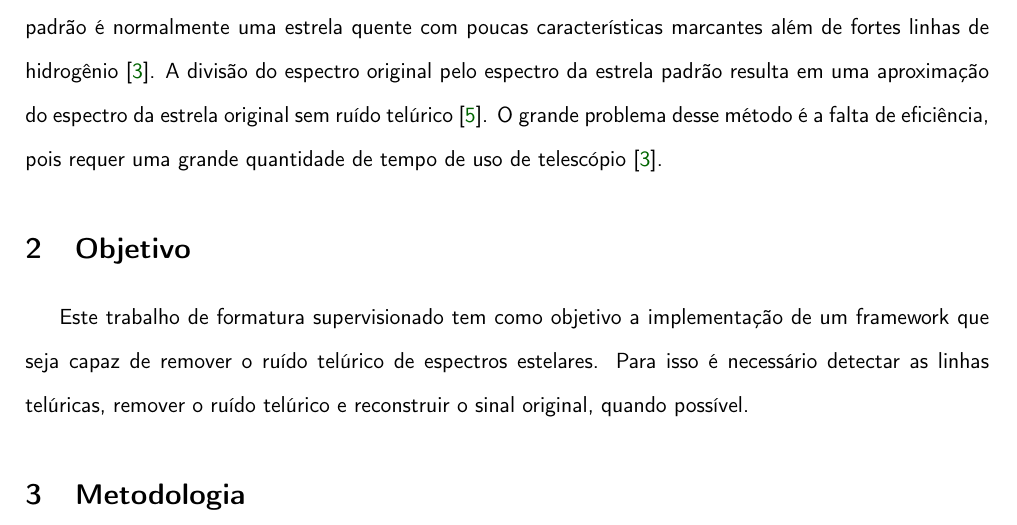
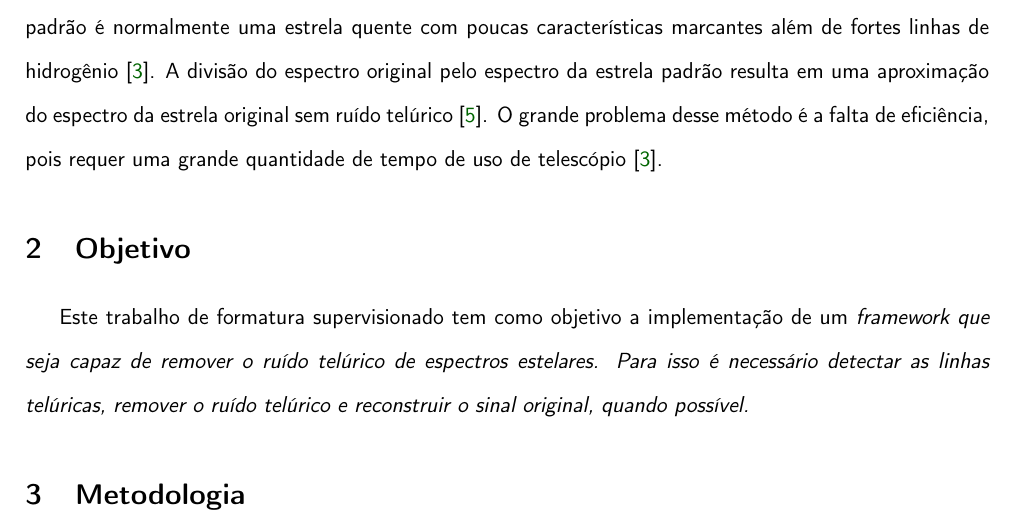
Before and after one commit to iblucher/MAC0499, a LaTeX document (Proposta/main.tex): part of page 3 of 5, cut so that both start at the same text. Compiled offline with pdfLaTeX.

Commit message:
Italic on english words

```diff
--- a/Proposta/main.tex
+++ b/Proposta/main.tex
@@ -132,7 +132,7 @@ A espectroscopia astronômica é a área da astronomia que tem como objeto de es
 %%%%%%%%%%%%%%%%%%%%%%%%%%%%%%%%%%%%%%%%%%%%%%%%%%%%%%%%%%%%%%%%%%%%%%%%%%%%%%%%%%%%%%%%%%%%%%%%%%%%%%%%%%%%%%%%%%%%%%%%%%%%%%%%%%%%%%%%%%%%%%%%%%%%
 \section{Objetivo}
 \doublespacing
-Este trabalho de formatura supervisionado tem como objetivo a implementação  de um framework que seja capaz de remover o ruído telúrico de espectros estelares. Para isso é necessário detectar as linhas telúricas, remover o ruído telúrico e reconstruir o sinal original, quando possível.
+Este trabalho de formatura supervisionado tem como objetivo a implementação  de um \it{framework} que seja capaz de remover o ruído telúrico de espectros estelares. Para isso é necessário detectar as linhas telúricas, remover o ruído telúrico e reconstruir o sinal original, quando possível.
 
 % \par Neste trabalho de formatura supervisionado será feita uma implementação para resolver o seguinte problema: dado um conjunto de segmentos no plano, identificar rapidamente todos os segmentos (ou pontos) contidos numa janela retangular de lados paralelos aos eixos. \par O objetivo será escrever uma biblioteca com implementações dos algoritmos e estruturas de dados relacionados a esse problema assim como a análise rigorosa de tempo e espaço dos algoritmos implementados.
 %%%%%%%%%%%%%%%%%%%%%%%%%%%%%%%%%%%%%%%%%%%%%%%%%%%%%%%%%%%%%%%%%%%%%%%%%%%%%%%%%%%%%%%%%%%%%%%%%%%%%%%%%%%%%%%%%%%%%%%%%%%%%%%%%%%%%%%%%%%%%%%%%%%%
```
-=-=-
* **What you should do**: Could you repeat the listing above exactly, omitting its pictures?

* **Written answer**:
Before and after one commit to iblucher/MAC0499, a LaTeX document (Proposta/main.tex): part of page 3 of 5, cut so that both start at the same text. Compiled offline with pdfLaTeX.

Commit message:
Italic on english words

```diff
--- a/Proposta/main.tex
+++ b/Proposta/main.tex
@@ -132,7 +132,7 @@ A espectroscopia astronômica é a área da astronomia que tem como objeto de es
 %%%%%%%%%%%%%%%%%%%%%%%%%%%%%%%%%%%%%%%%%%%%%%%%%%%%%%%%%%%%%%%%%%%%%%%%%%%%%%%%%%%%%%%%%%%%%%%%%%%%%%%%%%%%%%%%%%%%%%%%%%%%%%%%%%%%%%%%%%%%%%%%%%%%
 \section{Objetivo}
 \doublespacing
-Este trabalho de formatura supervisionado tem como objetivo a implementação  de um framework que seja capaz de remover o ruído telúrico de espectros estelares. Para isso é necessário detectar as linhas telúricas, remover o ruído telúrico e reconstruir o sinal original, quando possível.
+Este trabalho de formatura supervisionado tem como objetivo a implementação  de um \it{framework} que seja capaz de remover o ruído telúrico de espectros estelares. Para isso é necessário detectar as linhas telúricas, remover o ruído telúrico e reconstruir o sinal original, quando possível.
 
 % \par Neste trabalho de formatura supervisionado será feita uma implementação para resolver o seguinte problema: dado um conjunto de segmentos no plano, identificar rapidamente todos os segmentos (ou pontos) contidos numa janela retangular de lados paralelos aos eixos. \par O objetivo será escrever uma biblioteca com implementações dos algoritmos e estruturas de dados relacionados a esse problema assim como a análise rigorosa de tempo e espaço dos algoritmos implementados.
 %%%%%%%%%%%%%%%%%%%%%%%%%%%%%%%%%%%%%%%%%%%%%%%%%%%%%%%%%%%%%%%%%%%%%%%%%%%%%%%%%%%%%%%%%%%%%%%%%%%%%%%%%%%%%%%%%%%%%%%%%%%%%%%%%%%%%%%%%%%%%%%%%%%%
```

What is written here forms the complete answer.